# About this task
Please copy out the lines in the entries that contain "Systems".
= Beginning of Section =
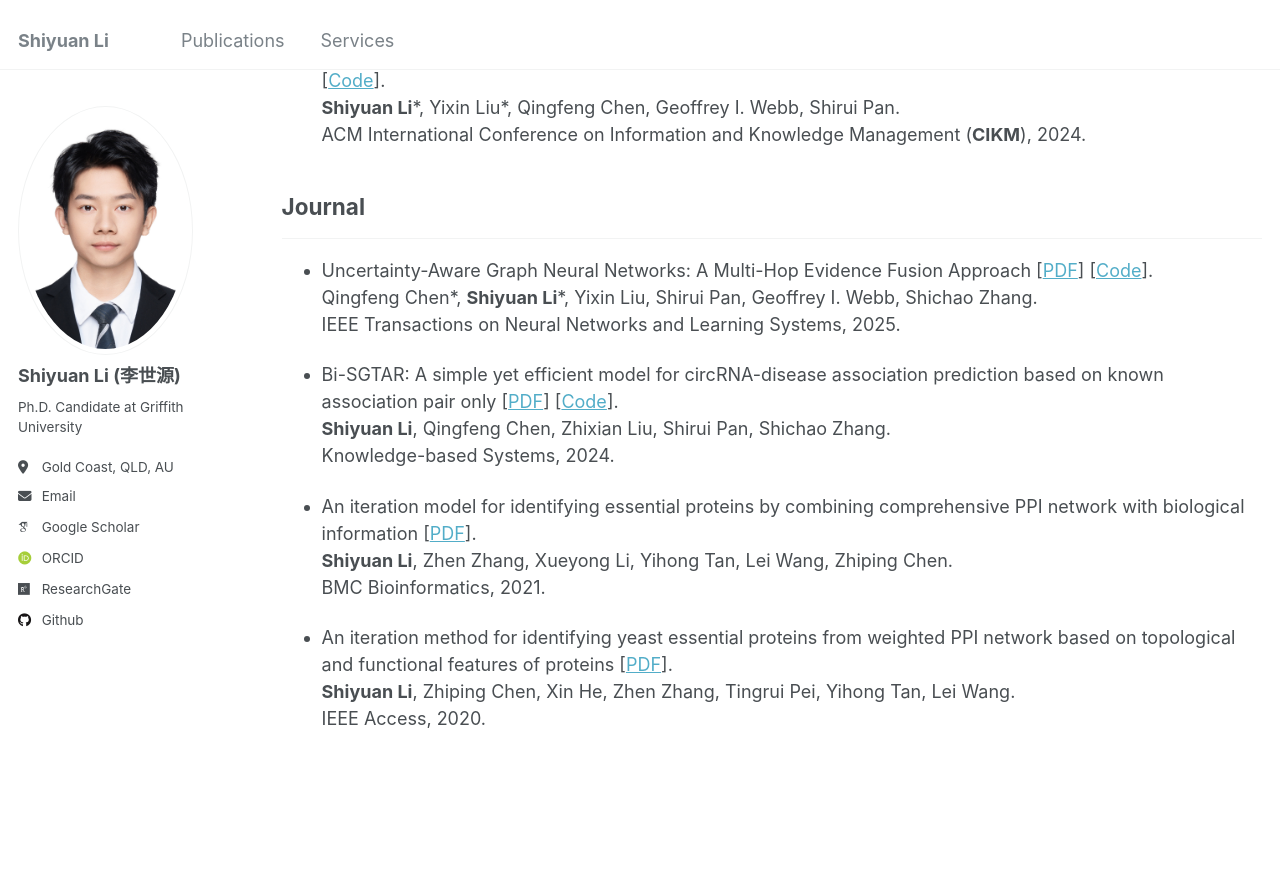
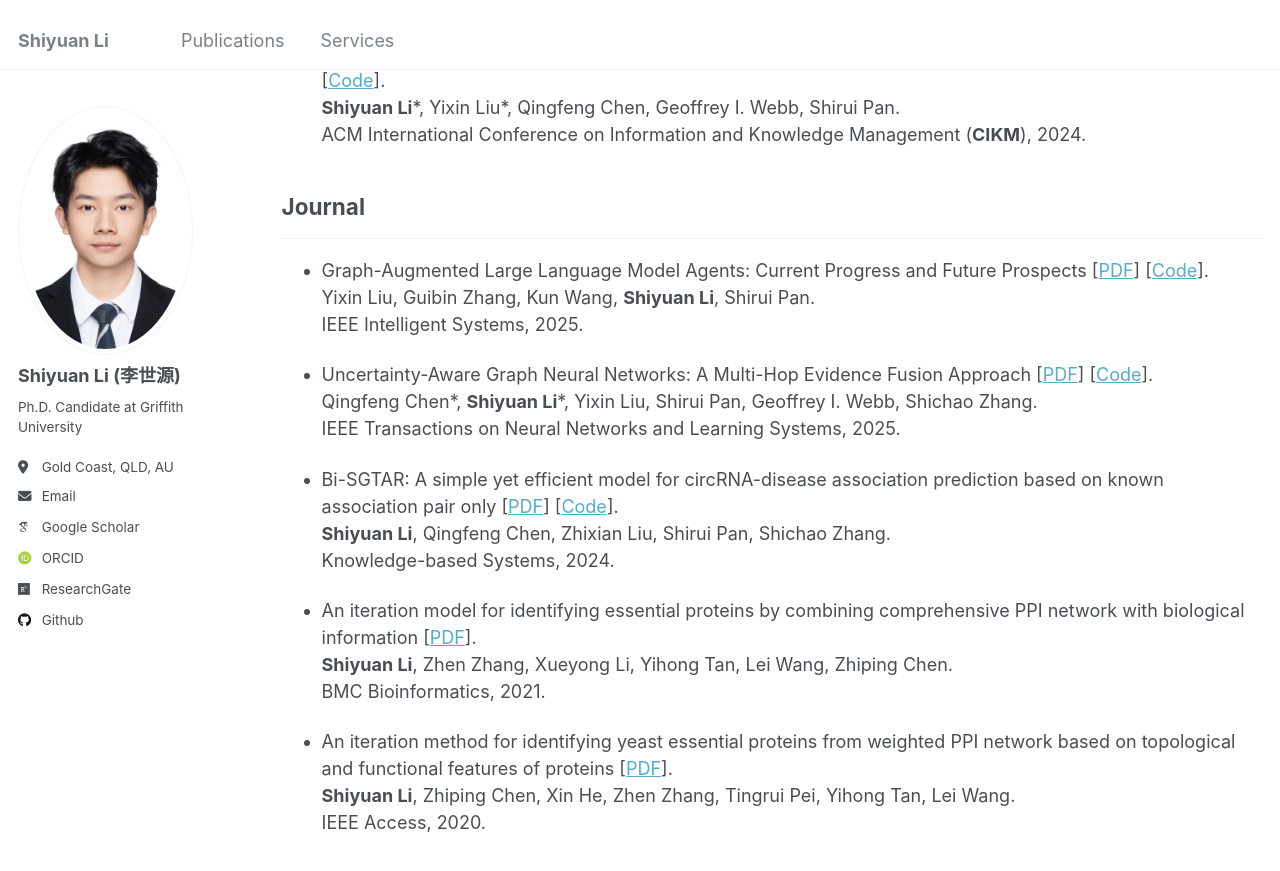
Before and after one commit to Shiy-Li/Shiy-Li.github.io, a Jekyll site: the page built from _pages/publications.md, in a window 1280 px wide and 900 px high, scrolled down 412 px. Shown: the top 871 px of the window. Built offline with Jekyll 4.4.1, drawn with Linux system fonts in a browser that asks for light colours; some web fonts are replaced.

Commit message:
Update publications.md

```diff
--- a/_pages/publications.md
+++ b/_pages/publications.md
@@ -31,6 +31,10 @@ ACM International Conference on Information and Knowledge Management (**CIKM**),
 
 ## Journal
 -----
+* Graph-Augmented Large Language Model Agents: Current Progress and Future Prospects \[[PDF](https://arxiv.org/abs/2507.21407)\] \[[Code](https://github.com/Shiy-Li/Awesome-Graph-augmented-LLM-Agent)\]. <br>
+Yixin Liu, Guibin Zhang, Kun Wang, **Shiyuan Li**, Shirui Pan. <br>
+IEEE Intelligent Systems, 2025.
+
 * Uncertainty-Aware Graph Neural Networks: A Multi-Hop Evidence Fusion Approach \[[PDF](https://arxiv.org/abs/2506.13083)\] \[[Code](https://github.com/shiy-li/efgnn)\]. <br>
 Qingfeng Chen\*, **Shiyuan Li**\*, Yixin Liu, Shirui Pan, Geoffrey I. Webb, Shichao Zhang. <br>
 IEEE Transactions on Neural Networks and Learning Systems, 2025.
```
= End of Section =
# Answer space
+IEEE Intelligent Systems, 2025.
 IEEE Transactions on Neural Networks and Learning Systems, 2025.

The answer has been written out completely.